"We don't write characters on the board. We're not teaching Chinese."

"But characters are more scientific," she said.

She commented on the students' reluctance to say anything. "I think the students are just nervous," I said. She said that all Chinese students are always nervous. No, not in my classes, they aren't, at least not to the degree her daughter was tonight.
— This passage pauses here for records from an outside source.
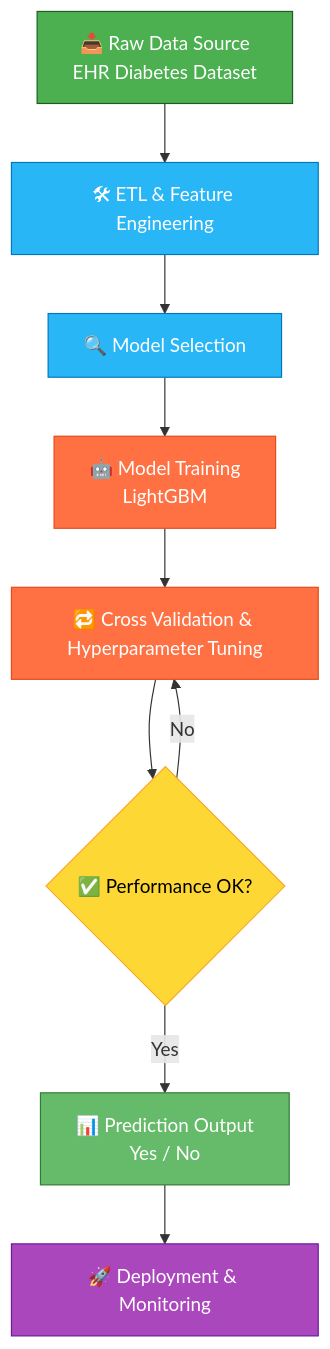
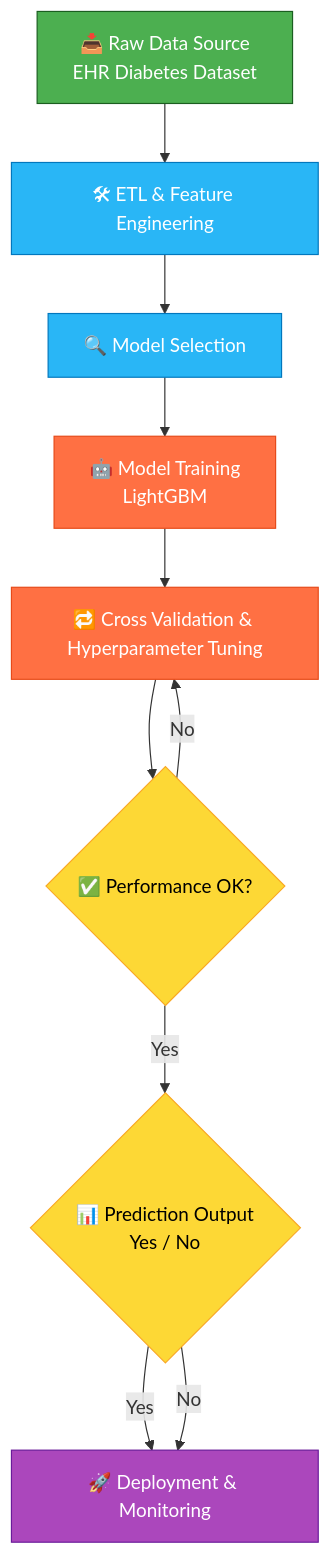
Before and after one commit to Yohansgit/Yohansgit: the diagram in hos.md, drawn with Mermaid.

Commit message:
Update flowchart to include decision node for predictions

````diff
--- a/hos.md
+++ b/hos.md
@@ -1,27 +1,29 @@
 ```mermaid   
 flowchart TD
-    %% ===== High-Level E2E Data Flow with Tuning & Monitoring =====
+    %% ===== High-Level E2E Data Flow with Decision Node for Predictions =====
 
     %% --- Nodes ---
     A[📥 Raw Data Source<br>EHR Diabetes Dataset]:::source
     B[🛠 ETL & Feature Engineering]:::process
     C[🔍 Model Selection]:::process
     D[🤖 Model Training<br>LightGBM]:::model
     E[🔁 Cross Validation & Hyperparameter Tuning]:::model
     F{✅ Performance OK?}:::decision
-    G[📊 Prediction Output<br>Yes / No]:::output
+    G{📊 Prediction Output<br>Yes / No}:::decision
     H[🚀 Deployment & Monitoring]:::monitor
 
     %% --- Flow Arrows ---
     A --> B --> C --> D --> E --> F
     F -- "No" --> E
-    F -- "Yes" --> G --> H
+    F -- "Yes" --> G
+    G -- "Yes" --> H
+    G -- "No" --> H
 
     %% --- Node Styles ---
     classDef source fill:#4CAF50,stroke:#1B5E20,color:#fff;
     classDef process fill:#29B6F6,stroke:#0277BD,color:#fff;
     classDef model fill:#FF7043,stroke:#E64A19,color:#fff;
     classDef decision fill:#FDD835,stroke:#F9A825,color:#000;
-    classDef output fill:#66BB6A,stroke:#2E7D32,color:#fff;
     classDef monitor fill:#AB47BC,stroke:#6A1B9A,color:#fff;
+
 ```
````
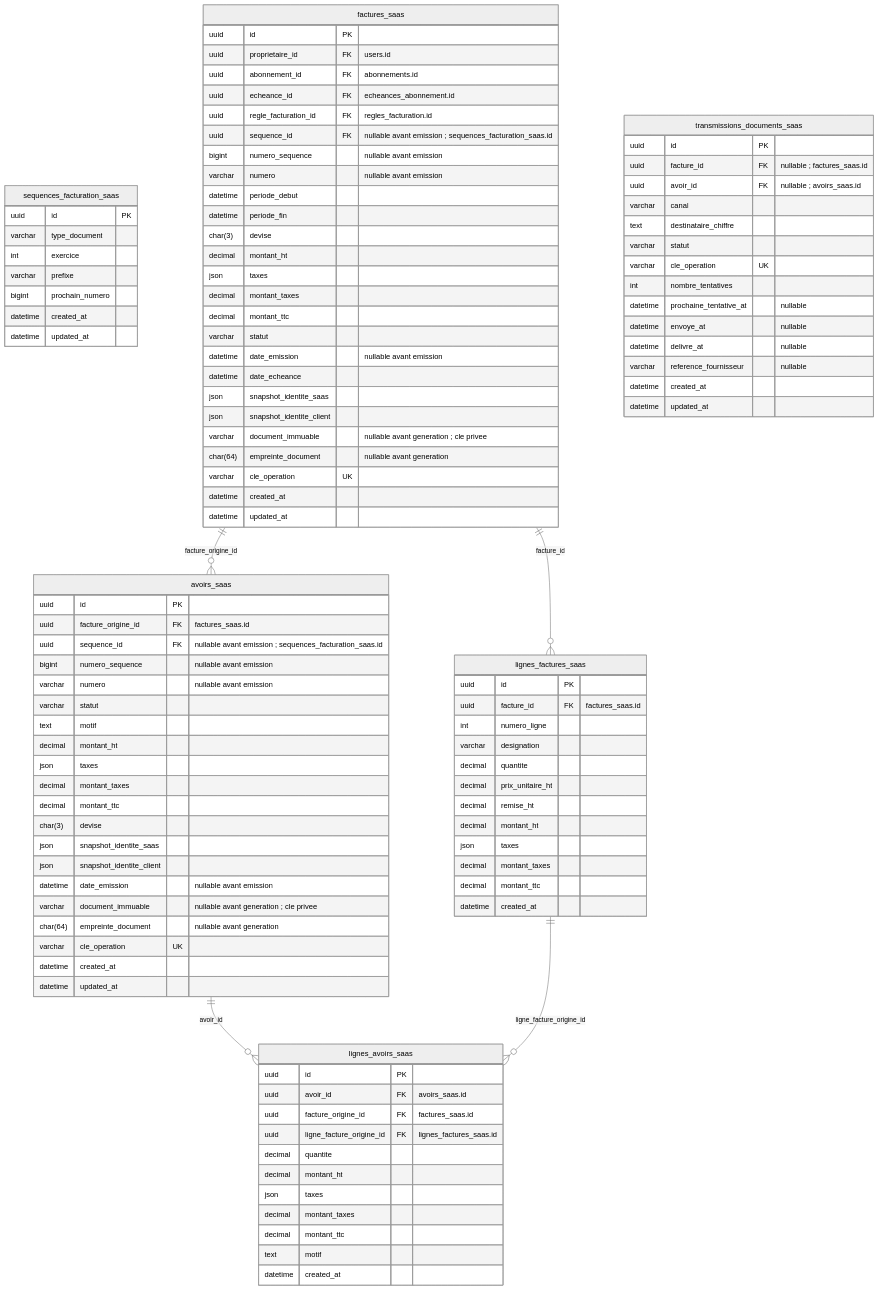
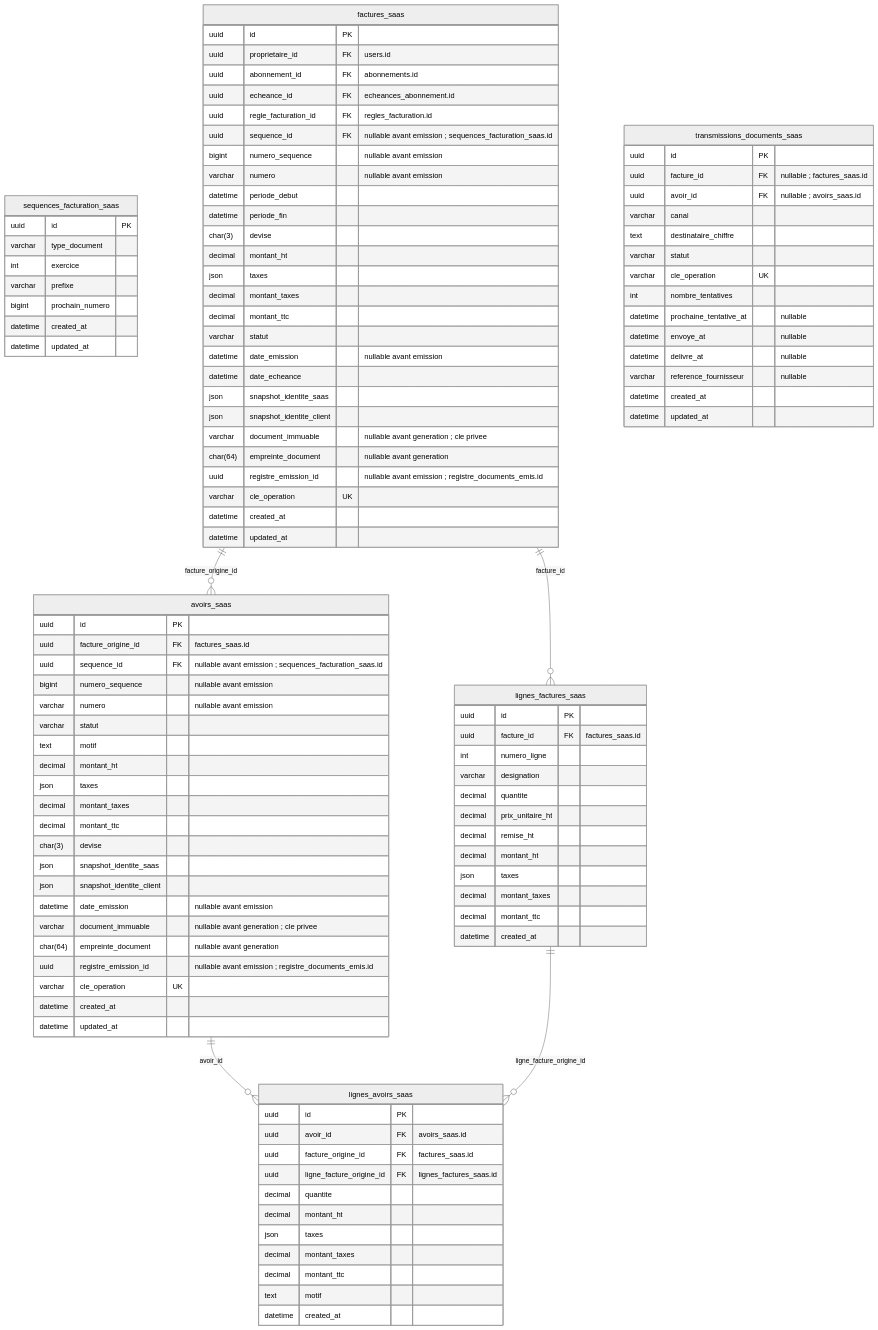
Before and after one commit to unitealfa/saas-ecom: diagram 13 of 37 in Schema-BDD-SaaS-Ecommerce-UUID.md, drawn with Mermaid (neutral theme). The commit also changed other lines of this file, not shown here.

```diff
--- a/Schema-BDD-SaaS-Ecommerce-UUID.md
+++ b/Schema-BDD-SaaS-Ecommerce-UUID.md
@@ -921,6 +949,7 @@
         json snapshot_identite_client
         varchar document_immuable "nullable avant generation ; cle privee"
         char(64) empreinte_document "nullable avant generation"
+        uuid registre_emission_id "nullable avant emission ; registre_documents_emis.id"
         varchar cle_operation UK
         datetime created_at
         datetime updated_at
@@ -957,6 +986,7 @@
         datetime date_emission "nullable avant emission"
         varchar document_immuable "nullable avant generation ; cle privee"
         char(64) empreinte_document "nullable avant generation"
+        uuid registre_emission_id "nullable avant emission ; registre_documents_emis.id"
         varchar cle_operation UK
         datetime created_at
         datetime updated_at
```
The class was probably 75 percent Chinese today. The students read a short book and then, because of this mother, translated the thing into Chinese to show that they understood the meaning. They did a fine job, but they didn't need to translate. We could have asked them comprehension questions or gotten them to write responses to the text.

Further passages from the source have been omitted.